(By the way, if you're thinking about visiting our zip lines, Pigeon Forge should also be your destination, but you might want to call ahead to verify our operational schedule for the weekend.)
Alcatraz East Crime Museum
This museum attraction, which made its debut in 2016, gives visitors a behind-the-scenes look at the history of crime in America. Some 20 different exhibits cover five themes for guests to explore, including the consequences of crime, crime scene investigation, crime fighting and pop culture. This self-guided tour is for all ages and features more than 500 interactive exhibits and original artifacts spread out over 25,000 square feet. You'll see O.J. Simpson's infamous Ford Bronco, John Dillinger's death mask, Al Capone's rosary, a submachine gun from the movie Scarface and Ted Bundy's Volkswagen Beetle, just to mention a few.
Elvis & Hollywood Legends Museum

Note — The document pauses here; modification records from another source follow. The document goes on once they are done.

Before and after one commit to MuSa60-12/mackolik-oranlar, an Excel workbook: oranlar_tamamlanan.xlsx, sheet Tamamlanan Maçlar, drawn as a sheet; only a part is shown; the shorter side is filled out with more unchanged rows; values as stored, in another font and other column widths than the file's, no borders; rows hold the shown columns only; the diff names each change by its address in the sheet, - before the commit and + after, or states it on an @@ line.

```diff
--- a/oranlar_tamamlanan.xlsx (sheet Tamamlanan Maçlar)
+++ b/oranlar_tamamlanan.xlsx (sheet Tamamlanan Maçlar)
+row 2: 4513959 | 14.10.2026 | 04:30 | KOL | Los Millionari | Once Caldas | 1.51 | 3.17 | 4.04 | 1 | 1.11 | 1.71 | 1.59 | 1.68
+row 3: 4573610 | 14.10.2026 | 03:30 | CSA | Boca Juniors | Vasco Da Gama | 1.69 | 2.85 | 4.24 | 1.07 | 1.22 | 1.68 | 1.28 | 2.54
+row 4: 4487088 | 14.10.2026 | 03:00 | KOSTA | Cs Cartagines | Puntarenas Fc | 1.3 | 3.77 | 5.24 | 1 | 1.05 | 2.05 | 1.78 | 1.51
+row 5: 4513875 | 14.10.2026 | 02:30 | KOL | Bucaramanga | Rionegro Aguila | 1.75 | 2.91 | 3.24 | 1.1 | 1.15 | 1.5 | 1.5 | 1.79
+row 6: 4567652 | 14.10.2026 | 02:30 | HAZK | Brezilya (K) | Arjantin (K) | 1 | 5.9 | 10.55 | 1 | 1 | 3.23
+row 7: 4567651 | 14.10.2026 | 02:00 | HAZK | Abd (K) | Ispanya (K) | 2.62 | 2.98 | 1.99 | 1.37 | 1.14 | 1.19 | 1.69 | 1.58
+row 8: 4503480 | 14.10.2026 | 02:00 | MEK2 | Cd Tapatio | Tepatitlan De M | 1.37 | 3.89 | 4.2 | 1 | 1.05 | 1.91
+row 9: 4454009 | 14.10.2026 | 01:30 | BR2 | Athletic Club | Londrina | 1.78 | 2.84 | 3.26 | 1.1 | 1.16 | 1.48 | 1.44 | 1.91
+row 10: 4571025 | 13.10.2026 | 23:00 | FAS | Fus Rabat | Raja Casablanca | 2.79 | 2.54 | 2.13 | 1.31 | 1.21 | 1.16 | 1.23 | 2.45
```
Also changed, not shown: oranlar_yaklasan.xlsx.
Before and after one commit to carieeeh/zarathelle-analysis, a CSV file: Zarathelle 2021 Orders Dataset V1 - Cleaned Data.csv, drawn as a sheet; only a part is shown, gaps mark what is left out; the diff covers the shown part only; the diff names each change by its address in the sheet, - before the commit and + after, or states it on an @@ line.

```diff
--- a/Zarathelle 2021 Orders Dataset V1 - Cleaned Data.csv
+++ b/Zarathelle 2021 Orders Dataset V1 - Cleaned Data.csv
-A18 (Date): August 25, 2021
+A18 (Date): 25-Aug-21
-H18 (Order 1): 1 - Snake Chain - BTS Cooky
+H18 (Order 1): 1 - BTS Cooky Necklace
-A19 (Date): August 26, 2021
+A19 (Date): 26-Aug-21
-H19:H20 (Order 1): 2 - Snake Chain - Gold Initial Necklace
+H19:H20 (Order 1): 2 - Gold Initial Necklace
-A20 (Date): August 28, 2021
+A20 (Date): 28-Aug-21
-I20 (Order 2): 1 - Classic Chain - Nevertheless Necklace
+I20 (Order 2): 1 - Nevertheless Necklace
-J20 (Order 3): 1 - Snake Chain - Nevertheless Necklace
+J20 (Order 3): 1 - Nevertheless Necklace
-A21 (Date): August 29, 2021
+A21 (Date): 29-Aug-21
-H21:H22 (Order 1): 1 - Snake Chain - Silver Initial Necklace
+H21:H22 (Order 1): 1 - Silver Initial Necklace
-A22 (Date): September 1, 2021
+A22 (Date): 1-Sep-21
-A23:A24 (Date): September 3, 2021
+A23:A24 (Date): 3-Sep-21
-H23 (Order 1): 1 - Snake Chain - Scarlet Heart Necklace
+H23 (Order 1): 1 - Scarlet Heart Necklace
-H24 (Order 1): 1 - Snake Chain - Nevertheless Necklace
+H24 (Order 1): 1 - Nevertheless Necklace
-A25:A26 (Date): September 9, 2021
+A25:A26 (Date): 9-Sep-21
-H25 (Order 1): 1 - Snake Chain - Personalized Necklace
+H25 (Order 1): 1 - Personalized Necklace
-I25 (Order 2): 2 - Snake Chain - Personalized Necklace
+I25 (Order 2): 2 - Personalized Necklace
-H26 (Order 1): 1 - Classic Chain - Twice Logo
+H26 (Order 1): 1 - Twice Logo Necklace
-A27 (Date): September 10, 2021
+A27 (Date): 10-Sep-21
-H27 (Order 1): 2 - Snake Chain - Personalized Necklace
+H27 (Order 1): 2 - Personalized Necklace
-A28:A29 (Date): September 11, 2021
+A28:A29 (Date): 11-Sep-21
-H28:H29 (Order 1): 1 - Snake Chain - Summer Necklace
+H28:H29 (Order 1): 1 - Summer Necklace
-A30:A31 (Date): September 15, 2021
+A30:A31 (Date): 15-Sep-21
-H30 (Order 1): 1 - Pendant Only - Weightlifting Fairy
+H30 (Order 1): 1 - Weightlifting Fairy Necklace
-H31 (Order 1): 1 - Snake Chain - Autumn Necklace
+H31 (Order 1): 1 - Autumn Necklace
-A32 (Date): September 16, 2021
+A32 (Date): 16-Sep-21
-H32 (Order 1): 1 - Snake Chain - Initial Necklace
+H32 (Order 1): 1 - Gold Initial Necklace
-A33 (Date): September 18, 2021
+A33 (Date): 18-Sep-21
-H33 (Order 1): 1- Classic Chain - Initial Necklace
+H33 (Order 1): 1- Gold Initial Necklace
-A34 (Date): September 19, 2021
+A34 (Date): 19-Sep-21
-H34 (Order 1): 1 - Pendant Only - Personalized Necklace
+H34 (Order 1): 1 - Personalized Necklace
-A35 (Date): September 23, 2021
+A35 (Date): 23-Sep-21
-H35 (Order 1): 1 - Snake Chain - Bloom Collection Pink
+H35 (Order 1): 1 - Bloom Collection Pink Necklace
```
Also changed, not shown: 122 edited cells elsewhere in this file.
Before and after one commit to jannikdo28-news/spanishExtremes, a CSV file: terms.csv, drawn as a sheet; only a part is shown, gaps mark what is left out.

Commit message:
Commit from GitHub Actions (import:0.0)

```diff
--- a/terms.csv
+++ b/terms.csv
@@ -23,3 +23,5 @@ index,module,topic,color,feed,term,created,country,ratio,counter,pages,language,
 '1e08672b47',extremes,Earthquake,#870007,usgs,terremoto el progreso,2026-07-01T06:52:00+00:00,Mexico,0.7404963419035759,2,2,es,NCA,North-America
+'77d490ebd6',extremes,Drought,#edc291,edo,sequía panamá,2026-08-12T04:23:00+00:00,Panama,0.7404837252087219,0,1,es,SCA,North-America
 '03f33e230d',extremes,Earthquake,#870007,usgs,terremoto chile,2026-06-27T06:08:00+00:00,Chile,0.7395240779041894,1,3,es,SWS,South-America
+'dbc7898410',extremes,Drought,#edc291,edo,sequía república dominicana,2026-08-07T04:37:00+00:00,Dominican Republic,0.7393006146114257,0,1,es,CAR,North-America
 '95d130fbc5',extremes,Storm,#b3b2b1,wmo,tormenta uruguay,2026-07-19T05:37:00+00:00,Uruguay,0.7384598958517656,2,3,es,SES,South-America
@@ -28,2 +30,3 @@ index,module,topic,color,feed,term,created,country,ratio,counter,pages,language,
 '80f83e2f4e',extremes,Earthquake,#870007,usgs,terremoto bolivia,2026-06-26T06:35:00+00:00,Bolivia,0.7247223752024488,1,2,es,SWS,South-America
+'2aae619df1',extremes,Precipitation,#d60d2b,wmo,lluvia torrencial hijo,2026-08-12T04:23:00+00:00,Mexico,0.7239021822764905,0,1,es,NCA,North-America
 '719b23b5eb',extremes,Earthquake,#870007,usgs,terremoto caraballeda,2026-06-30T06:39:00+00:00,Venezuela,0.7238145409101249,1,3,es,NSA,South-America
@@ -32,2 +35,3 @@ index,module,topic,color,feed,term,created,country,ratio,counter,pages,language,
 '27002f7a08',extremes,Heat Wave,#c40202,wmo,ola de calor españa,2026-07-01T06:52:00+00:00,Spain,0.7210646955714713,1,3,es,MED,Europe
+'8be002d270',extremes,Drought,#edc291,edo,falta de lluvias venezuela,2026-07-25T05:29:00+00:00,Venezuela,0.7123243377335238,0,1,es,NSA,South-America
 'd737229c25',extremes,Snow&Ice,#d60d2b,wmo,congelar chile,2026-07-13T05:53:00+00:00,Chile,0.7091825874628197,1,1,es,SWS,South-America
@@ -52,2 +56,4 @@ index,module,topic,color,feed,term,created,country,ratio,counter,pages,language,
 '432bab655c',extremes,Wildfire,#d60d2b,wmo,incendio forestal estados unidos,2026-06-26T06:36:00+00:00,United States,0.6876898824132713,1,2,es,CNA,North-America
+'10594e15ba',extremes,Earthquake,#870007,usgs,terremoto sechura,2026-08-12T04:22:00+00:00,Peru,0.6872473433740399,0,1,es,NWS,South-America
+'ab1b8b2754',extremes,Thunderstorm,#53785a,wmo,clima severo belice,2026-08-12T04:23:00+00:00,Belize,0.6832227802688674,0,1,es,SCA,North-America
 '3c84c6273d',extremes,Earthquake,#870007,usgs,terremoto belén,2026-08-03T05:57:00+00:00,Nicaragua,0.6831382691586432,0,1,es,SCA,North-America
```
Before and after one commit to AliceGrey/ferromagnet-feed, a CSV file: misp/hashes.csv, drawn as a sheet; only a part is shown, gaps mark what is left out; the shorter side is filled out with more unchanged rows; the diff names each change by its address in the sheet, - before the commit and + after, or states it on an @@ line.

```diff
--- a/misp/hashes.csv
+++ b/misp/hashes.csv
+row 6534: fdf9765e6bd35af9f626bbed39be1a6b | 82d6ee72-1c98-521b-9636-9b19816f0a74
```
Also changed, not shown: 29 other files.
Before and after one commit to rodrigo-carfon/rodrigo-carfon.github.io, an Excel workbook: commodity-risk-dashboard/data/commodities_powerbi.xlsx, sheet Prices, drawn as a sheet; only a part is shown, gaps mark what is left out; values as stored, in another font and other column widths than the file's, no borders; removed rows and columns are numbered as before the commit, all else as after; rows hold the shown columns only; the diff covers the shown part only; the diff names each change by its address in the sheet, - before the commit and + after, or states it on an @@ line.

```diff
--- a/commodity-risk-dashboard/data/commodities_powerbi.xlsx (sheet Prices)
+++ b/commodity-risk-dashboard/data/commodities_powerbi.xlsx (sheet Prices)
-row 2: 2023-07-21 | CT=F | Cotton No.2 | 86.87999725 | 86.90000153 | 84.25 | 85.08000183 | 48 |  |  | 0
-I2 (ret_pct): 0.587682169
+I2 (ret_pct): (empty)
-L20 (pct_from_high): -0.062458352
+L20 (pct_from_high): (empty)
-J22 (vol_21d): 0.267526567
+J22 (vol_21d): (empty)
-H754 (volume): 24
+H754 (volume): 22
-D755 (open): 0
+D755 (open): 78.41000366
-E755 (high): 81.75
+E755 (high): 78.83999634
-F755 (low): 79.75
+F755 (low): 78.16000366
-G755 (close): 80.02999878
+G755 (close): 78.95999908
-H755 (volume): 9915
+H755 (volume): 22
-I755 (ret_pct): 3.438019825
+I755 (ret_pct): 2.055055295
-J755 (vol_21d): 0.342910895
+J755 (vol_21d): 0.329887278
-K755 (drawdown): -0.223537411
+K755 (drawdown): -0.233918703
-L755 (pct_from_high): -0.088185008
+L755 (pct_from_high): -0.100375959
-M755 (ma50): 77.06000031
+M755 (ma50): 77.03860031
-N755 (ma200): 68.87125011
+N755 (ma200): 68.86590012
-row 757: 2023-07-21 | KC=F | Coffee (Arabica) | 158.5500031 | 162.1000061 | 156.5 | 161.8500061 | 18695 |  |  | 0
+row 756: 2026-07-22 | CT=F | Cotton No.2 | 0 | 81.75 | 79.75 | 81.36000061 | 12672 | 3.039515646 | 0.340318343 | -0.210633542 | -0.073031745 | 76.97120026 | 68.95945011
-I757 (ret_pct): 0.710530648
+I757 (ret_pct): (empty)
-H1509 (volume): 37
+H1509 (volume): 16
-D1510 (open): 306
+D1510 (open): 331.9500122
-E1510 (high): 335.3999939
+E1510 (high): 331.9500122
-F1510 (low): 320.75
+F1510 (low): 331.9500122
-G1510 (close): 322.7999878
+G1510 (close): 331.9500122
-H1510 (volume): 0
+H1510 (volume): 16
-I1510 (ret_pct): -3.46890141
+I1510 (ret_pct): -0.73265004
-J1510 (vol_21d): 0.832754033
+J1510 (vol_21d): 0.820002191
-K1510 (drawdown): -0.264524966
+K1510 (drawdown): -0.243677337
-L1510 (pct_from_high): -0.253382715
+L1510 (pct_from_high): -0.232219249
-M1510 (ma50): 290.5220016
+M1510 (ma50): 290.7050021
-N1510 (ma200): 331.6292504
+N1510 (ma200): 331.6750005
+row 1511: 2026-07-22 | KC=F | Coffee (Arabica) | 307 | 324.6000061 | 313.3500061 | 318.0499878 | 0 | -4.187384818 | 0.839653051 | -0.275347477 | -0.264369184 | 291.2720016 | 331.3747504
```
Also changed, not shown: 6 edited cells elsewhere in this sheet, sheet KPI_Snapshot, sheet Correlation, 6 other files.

The memory of Elvis Presley lives on at the Elvis & Hollywood Legends Museum. This longtime Parkway attraction gives Elvis fans young and old lots of reasons to shake, rattle and roll their way to Pigeon Forge. Exhibits highlighted in the museum's self-guided tour include The King's last limousine as well as the '67 Cadillac Coupe de Ville that Elvis and Priscilla drove on their Palm Springs honeymoon. Also on display at the museum are Presley's karate uniform, swimwear, horseback riding gear and guns, and a collection of jewelry featuring a coin ring, a nugget ring, Elvis's TCB sunglasses and his original TCB ring. You'll even see the first dollar Elvis ever earned in 1951, complete with his autograph.
This Pigeon Forge attraction lets guests experience the sensation of skydiving but without having to risk jumping out of a perfectly good airplane. How do they do it? Flyaway features a two-story vertical wind tunnel, which utilizes a large propeller beneath the wire mesh floor to generate wind speeds of up to 115 mile per hour. Guests donned in jump suits and protective helmets and goggles go through a 20-minute training session in which they learn how to position themselves on the column of air so that they essentially float in suspension. Groups of five spend 15 minutes inside the tunnel, so that each student gets about three minutes of solo “freefall” time.
Hollywood Wax Museum
When you see King Kong clinging to the outside of a skyscraper, you'll know you've arrived at the Pigeon Forge location of the Hollywood Wax Museum. This gallery of lifelike wax figurines lets guests rub elbows with the likes of celebrities like Michael Jackson, Lucille Ball and Frank Sinatra as well as a host of current pop culture icons. The two-story attraction covers the worlds of film, music, politics and more, and yes, you can take selfies with the “celebrities.”
The Old Mill
Built in 1830, this operational gristmill is a real piece of Pigeon Forge history. Located a block off the Parkway in Old Mill Village, this structure relies on the water power of the Little Pigeon River to turn its giant paddle wheel, which in turn powers the massive grinding stones inside the mill. Listed on the National Register of Historic Places, the Old Mill produces meals and flours that are used in the adjacent Old Mill Restaurant and are sold by the bag in the Old Mill General Store, which is located on the lower level of the mill itself. For a nominal fee, you can tour the mill facility and watch the millers grind grains they way they did in the 19th century.